___ Source data ___

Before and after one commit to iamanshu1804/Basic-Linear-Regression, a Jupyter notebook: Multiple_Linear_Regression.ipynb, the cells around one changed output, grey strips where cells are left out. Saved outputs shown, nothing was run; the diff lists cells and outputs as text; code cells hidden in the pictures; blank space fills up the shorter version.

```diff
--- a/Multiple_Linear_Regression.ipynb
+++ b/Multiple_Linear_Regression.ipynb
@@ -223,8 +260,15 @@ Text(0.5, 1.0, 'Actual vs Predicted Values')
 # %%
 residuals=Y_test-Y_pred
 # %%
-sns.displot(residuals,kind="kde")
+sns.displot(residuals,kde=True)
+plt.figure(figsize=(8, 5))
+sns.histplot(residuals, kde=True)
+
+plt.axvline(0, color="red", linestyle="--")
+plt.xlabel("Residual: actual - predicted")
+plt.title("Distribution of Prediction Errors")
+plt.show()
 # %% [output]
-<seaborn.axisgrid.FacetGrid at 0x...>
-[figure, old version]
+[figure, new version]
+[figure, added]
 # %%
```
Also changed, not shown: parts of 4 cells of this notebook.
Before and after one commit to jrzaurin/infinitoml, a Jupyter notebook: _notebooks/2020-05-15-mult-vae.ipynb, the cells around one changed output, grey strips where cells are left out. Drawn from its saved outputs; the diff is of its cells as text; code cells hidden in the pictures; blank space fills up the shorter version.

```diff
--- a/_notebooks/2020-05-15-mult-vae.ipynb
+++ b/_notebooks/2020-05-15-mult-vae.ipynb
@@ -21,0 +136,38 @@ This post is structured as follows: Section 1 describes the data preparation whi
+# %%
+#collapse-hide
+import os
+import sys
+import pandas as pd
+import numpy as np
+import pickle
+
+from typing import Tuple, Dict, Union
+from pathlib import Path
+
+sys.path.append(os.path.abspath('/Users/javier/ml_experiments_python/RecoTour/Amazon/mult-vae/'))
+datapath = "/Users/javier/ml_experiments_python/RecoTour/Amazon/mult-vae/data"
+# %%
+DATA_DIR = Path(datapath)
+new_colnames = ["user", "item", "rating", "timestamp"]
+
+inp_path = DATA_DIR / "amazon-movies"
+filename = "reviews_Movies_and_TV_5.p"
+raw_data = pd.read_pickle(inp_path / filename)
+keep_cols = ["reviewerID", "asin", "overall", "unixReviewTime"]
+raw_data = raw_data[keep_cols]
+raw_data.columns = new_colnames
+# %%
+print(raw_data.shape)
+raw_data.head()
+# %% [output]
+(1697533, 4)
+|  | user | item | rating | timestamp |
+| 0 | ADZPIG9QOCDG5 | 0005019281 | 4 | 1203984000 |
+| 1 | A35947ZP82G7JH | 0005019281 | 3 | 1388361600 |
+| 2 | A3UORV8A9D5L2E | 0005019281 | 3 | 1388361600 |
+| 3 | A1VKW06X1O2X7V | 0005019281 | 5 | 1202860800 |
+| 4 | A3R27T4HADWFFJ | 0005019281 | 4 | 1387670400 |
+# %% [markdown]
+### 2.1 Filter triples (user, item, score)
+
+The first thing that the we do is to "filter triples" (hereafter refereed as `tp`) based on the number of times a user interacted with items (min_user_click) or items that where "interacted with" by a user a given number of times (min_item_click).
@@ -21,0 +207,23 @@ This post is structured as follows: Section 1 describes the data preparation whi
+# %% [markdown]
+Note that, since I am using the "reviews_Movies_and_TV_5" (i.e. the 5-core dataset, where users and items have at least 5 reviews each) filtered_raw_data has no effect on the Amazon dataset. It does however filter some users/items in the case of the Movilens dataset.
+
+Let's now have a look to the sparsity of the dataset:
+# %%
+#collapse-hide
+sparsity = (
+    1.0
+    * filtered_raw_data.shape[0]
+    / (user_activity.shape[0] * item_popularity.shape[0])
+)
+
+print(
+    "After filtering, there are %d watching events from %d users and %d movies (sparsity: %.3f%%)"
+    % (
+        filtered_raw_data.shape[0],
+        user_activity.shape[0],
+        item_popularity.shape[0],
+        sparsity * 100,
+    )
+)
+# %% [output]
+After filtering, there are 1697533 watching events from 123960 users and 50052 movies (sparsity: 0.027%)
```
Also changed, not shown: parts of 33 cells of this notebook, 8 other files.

___

Activity » Write out all the entries once more, exactly.

The answer »
Before and after one commit to iamanshu1804/Basic-Linear-Regression, a Jupyter notebook: Multiple_Linear_Regression.ipynb, the cells around one changed output, grey strips where cells are left out. Saved outputs shown, nothing was run; the diff lists cells and outputs as text; code cells hidden in the pictures; blank space fills up the shorter version.

```diff
--- a/Multiple_Linear_Regression.ipynb
+++ b/Multiple_Linear_Regression.ipynb
@@ -223,8 +260,15 @@ Text(0.5, 1.0, 'Actual vs Predicted Values')
 # %%
 residuals=Y_test-Y_pred
 # %%
-sns.displot(residuals,kind="kde")
+sns.displot(residuals,kde=True)
+plt.figure(figsize=(8, 5))
+sns.histplot(residuals, kde=True)
+
+plt.axvline(0, color="red", linestyle="--")
+plt.xlabel("Residual: actual - predicted")
+plt.title("Distribution of Prediction Errors")
+plt.show()
 # %% [output]
-<seaborn.axisgrid.FacetGrid at 0x...>
-[figure, old version]
+[figure, new version]
+[figure, added]
 # %%
```
Also changed, not shown: parts of 4 cells of this notebook.
Before and after one commit to jrzaurin/infinitoml, a Jupyter notebook: _notebooks/2020-05-15-mult-vae.ipynb, the cells around one changed output, grey strips where cells are left out. Drawn from its saved outputs; the diff is of its cells as text; code cells hidden in the pictures; blank space fills up the shorter version.

```diff
--- a/_notebooks/2020-05-15-mult-vae.ipynb
+++ b/_notebooks/2020-05-15-mult-vae.ipynb
@@ -21,0 +136,38 @@ This post is structured as follows: Section 1 describes the data preparation whi
+# %%
+#collapse-hide
+import os
+import sys
+import pandas as pd
+import numpy as np
+import pickle
+
+from typing import Tuple, Dict, Union
+from pathlib import Path
+
+sys.path.append(os.path.abspath('/Users/javier/ml_experiments_python/RecoTour/Amazon/mult-vae/'))
+datapath = "/Users/javier/ml_experiments_python/RecoTour/Amazon/mult-vae/data"
+# %%
+DATA_DIR = Path(datapath)
+new_colnames = ["user", "item", "rating", "timestamp"]
+
+inp_path = DATA_DIR / "amazon-movies"
+filename = "reviews_Movies_and_TV_5.p"
+raw_data = pd.read_pickle(inp_path / filename)
+keep_cols = ["reviewerID", "asin", "overall", "unixReviewTime"]
+raw_data = raw_data[keep_cols]
+raw_data.columns = new_colnames
+# %%
+print(raw_data.shape)
+raw_data.head()
+# %% [output]
+(1697533, 4)
+|  | user | item | rating | timestamp |
+| 0 | ADZPIG9QOCDG5 | 0005019281 | 4 | 1203984000 |
+| 1 | A35947ZP82G7JH | 0005019281 | 3 | 1388361600 |
+| 2 | A3UORV8A9D5L2E | 0005019281 | 3 | 1388361600 |
+| 3 | A1VKW06X1O2X7V | 0005019281 | 5 | 1202860800 |
+| 4 | A3R27T4HADWFFJ | 0005019281 | 4 | 1387670400 |
+# %% [markdown]
+### 2.1 Filter triples (user, item, score)
+
+The first thing that the we do is to "filter triples" (hereafter refereed as `tp`) based on the number of times a user interacted with items (min_user_click) or items that where "interacted with" by a user a given number of times (min_item_click).
@@ -21,0 +207,23 @@ This post is structured as follows: Section 1 describes the data preparation whi
+# %% [markdown]
+Note that, since I am using the "reviews_Movies_and_TV_5" (i.e. the 5-core dataset, where users and items have at least 5 reviews each) filtered_raw_data has no effect on the Amazon dataset. It does however filter some users/items in the case of the Movilens dataset.
+
+Let's now have a look to the sparsity of the dataset:
+# %%
+#collapse-hide
+sparsity = (
+    1.0
+    * filtered_raw_data.shape[0]
+    / (user_activity.shape[0] * item_popularity.shape[0])
+)
+
+print(
+    "After filtering, there are %d watching events from %d users and %d movies (sparsity: %.3f%%)"
+    % (
+        filtered_raw_data.shape[0],
+        user_activity.shape[0],
+        item_popularity.shape[0],
+        sparsity * 100,
+    )
+)
+# %% [output]
+After filtering, there are 1697533 watching events from 123960 users and 50052 movies (sparsity: 0.027%)
```
Also changed, not shown: parts of 33 cells of this notebook, 8 other files.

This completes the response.